• ACTION ITEM:
From the first line to the last, give the records again exactly.

==============================

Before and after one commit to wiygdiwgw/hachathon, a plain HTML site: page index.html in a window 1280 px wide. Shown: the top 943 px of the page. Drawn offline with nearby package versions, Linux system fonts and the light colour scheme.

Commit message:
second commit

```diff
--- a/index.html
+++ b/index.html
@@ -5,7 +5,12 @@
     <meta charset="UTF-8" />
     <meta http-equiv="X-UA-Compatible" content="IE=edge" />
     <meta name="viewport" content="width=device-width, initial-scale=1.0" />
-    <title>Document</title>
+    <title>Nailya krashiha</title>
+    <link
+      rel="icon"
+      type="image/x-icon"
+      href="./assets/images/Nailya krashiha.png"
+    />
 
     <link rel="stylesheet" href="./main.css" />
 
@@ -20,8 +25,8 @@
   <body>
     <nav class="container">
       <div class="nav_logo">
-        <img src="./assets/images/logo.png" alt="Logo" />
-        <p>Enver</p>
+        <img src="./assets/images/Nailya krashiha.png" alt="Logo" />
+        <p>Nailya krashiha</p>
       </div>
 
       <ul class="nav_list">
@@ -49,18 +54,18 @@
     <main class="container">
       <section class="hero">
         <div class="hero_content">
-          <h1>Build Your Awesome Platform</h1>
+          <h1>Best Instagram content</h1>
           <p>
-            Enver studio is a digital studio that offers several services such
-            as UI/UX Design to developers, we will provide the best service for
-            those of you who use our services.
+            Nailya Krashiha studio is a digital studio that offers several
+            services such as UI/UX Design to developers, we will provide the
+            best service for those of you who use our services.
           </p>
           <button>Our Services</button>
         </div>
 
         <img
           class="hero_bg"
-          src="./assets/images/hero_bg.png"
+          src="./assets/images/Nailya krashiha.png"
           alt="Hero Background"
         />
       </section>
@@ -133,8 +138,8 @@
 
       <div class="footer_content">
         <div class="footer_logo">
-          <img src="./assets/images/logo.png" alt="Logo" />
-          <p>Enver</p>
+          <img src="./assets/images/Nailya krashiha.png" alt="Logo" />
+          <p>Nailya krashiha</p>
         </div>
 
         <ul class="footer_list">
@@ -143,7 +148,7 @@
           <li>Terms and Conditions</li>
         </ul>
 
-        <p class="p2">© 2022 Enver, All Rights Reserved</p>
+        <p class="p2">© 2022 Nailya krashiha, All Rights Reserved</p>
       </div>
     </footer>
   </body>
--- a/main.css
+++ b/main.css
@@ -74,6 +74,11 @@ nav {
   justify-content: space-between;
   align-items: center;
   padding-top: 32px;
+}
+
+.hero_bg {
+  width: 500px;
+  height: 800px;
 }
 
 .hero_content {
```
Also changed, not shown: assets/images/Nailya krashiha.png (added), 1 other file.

==============================

• EXERCISE RESULT:
Before and after one commit to wiygdiwgw/hachathon, a plain HTML site: page index.html in a window 1280 px wide. Shown: the top 943 px of the page. Drawn offline with nearby package versions, Linux system fonts and the light colour scheme.

Commit message:
second commit

```diff
--- a/index.html
+++ b/index.html
@@ -5,7 +5,12 @@
     <meta charset="UTF-8" />
     <meta http-equiv="X-UA-Compatible" content="IE=edge" />
     <meta name="viewport" content="width=device-width, initial-scale=1.0" />
-    <title>Document</title>
+    <title>Nailya krashiha</title>
+    <link
+      rel="icon"
+      type="image/x-icon"
+      href="./assets/images/Nailya krashiha.png"
+    />
 
     <link rel="stylesheet" href="./main.css" />
 
@@ -20,8 +25,8 @@
   <body>
     <nav class="container">
       <div class="nav_logo">
-        <img src="./assets/images/logo.png" alt="Logo" />
-        <p>Enver</p>
+        <img src="./assets/images/Nailya krashiha.png" alt="Logo" />
+        <p>Nailya krashiha</p>
       </div>
 
       <ul class="nav_list">
@@ -49,18 +54,18 @@
     <main class="container">
       <section class="hero">
         <div class="hero_content">
-          <h1>Build Your Awesome Platform</h1>
+          <h1>Best Instagram content</h1>
           <p>
-            Enver studio is a digital studio that offers several services such
-            as UI/UX Design to developers, we will provide the best service for
-            those of you who use our services.
+            Nailya Krashiha studio is a digital studio that offers several
+            services such as UI/UX Design to developers, we will provide the
+            best service for those of you who use our services.
           </p>
           <button>Our Services</button>
         </div>
 
         <img
           class="hero_bg"
-          src="./assets/images/hero_bg.png"
+          src="./assets/images/Nailya krashiha.png"
           alt="Hero Background"
         />
       </section>
@@ -133,8 +138,8 @@
 
       <div class="footer_content">
         <div class="footer_logo">
-          <img src="./assets/images/logo.png" alt="Logo" />
-          <p>Enver</p>
+          <img src="./assets/images/Nailya krashiha.png" alt="Logo" />
+          <p>Nailya krashiha</p>
         </div>
 
         <ul class="footer_list">
@@ -143,7 +148,7 @@
           <li>Terms and Conditions</li>
         </ul>
 
-        <p class="p2">© 2022 Enver, All Rights Reserved</p>
+        <p class="p2">© 2022 Nailya krashiha, All Rights Reserved</p>
       </div>
     </footer>
   </body>
--- a/main.css
+++ b/main.css
@@ -74,6 +74,11 @@ nav {
   justify-content: space-between;
   align-items: center;
   padding-top: 32px;
+}
+
+.hero_bg {
+  width: 500px;
+  height: 800px;
 }
 
 .hero_content {
```
Also changed, not shown: assets/images/Nailya krashiha.png (added), 1 other file.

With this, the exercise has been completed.